> _What is needed_: Return the full listing word for word, but drop every picture from it.

> _Material for this exercise_:
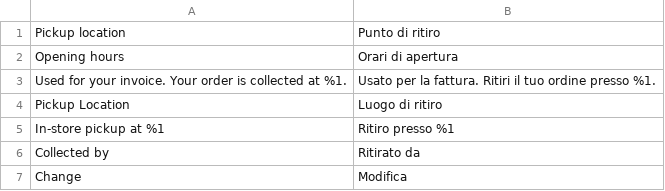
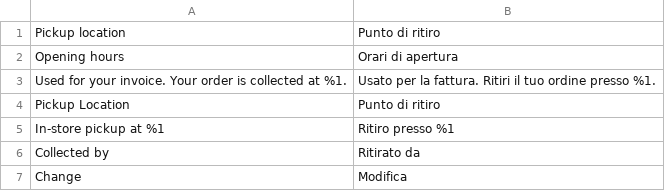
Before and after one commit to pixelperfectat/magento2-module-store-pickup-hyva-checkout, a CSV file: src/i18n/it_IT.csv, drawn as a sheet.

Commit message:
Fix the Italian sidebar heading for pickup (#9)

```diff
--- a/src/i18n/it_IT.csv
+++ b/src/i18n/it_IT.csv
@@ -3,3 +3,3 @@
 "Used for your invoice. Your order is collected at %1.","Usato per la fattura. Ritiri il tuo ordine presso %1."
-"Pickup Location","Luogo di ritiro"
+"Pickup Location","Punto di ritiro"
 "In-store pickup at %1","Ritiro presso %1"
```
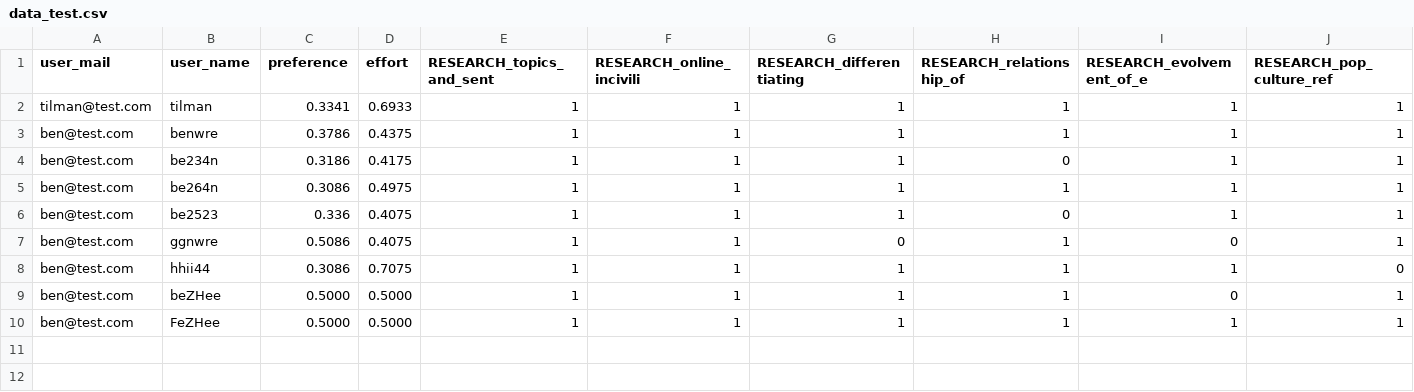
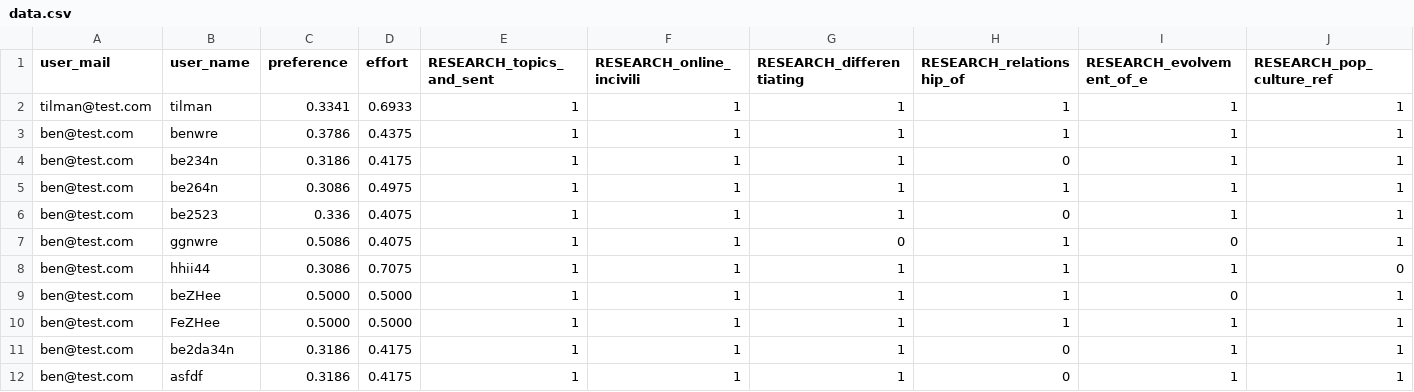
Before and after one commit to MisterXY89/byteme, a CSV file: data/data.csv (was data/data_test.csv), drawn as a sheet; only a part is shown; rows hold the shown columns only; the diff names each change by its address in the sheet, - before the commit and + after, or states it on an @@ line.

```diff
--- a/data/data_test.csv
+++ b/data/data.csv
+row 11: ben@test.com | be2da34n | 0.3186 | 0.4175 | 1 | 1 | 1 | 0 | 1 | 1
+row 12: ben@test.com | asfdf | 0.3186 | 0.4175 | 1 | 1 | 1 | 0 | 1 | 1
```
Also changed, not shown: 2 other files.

> _Exercise output_:
Before and after one commit to pixelperfectat/magento2-module-store-pickup-hyva-checkout, a CSV file: src/i18n/it_IT.csv, drawn as a sheet.

Commit message:
Fix the Italian sidebar heading for pickup (#9)

```diff
--- a/src/i18n/it_IT.csv
+++ b/src/i18n/it_IT.csv
@@ -3,3 +3,3 @@
 "Used for your invoice. Your order is collected at %1.","Usato per la fattura. Ritiri il tuo ordine presso %1."
-"Pickup Location","Luogo di ritiro"
+"Pickup Location","Punto di ritiro"
 "In-store pickup at %1","Ritiro presso %1"
```
Before and after one commit to MisterXY89/byteme, a CSV file: data/data.csv (was data/data_test.csv), drawn as a sheet; only a part is shown; rows hold the shown columns only; the diff names each change by its address in the sheet, - before the commit and + after, or states it on an @@ line.

```diff
--- a/data/data_test.csv
+++ b/data/data.csv
+row 11: ben@test.com | be2da34n | 0.3186 | 0.4175 | 1 | 1 | 1 | 0 | 1 | 1
+row 12: ben@test.com | asfdf | 0.3186 | 0.4175 | 1 | 1 | 1 | 0 | 1 | 1
```
Also changed, not shown: 2 other files.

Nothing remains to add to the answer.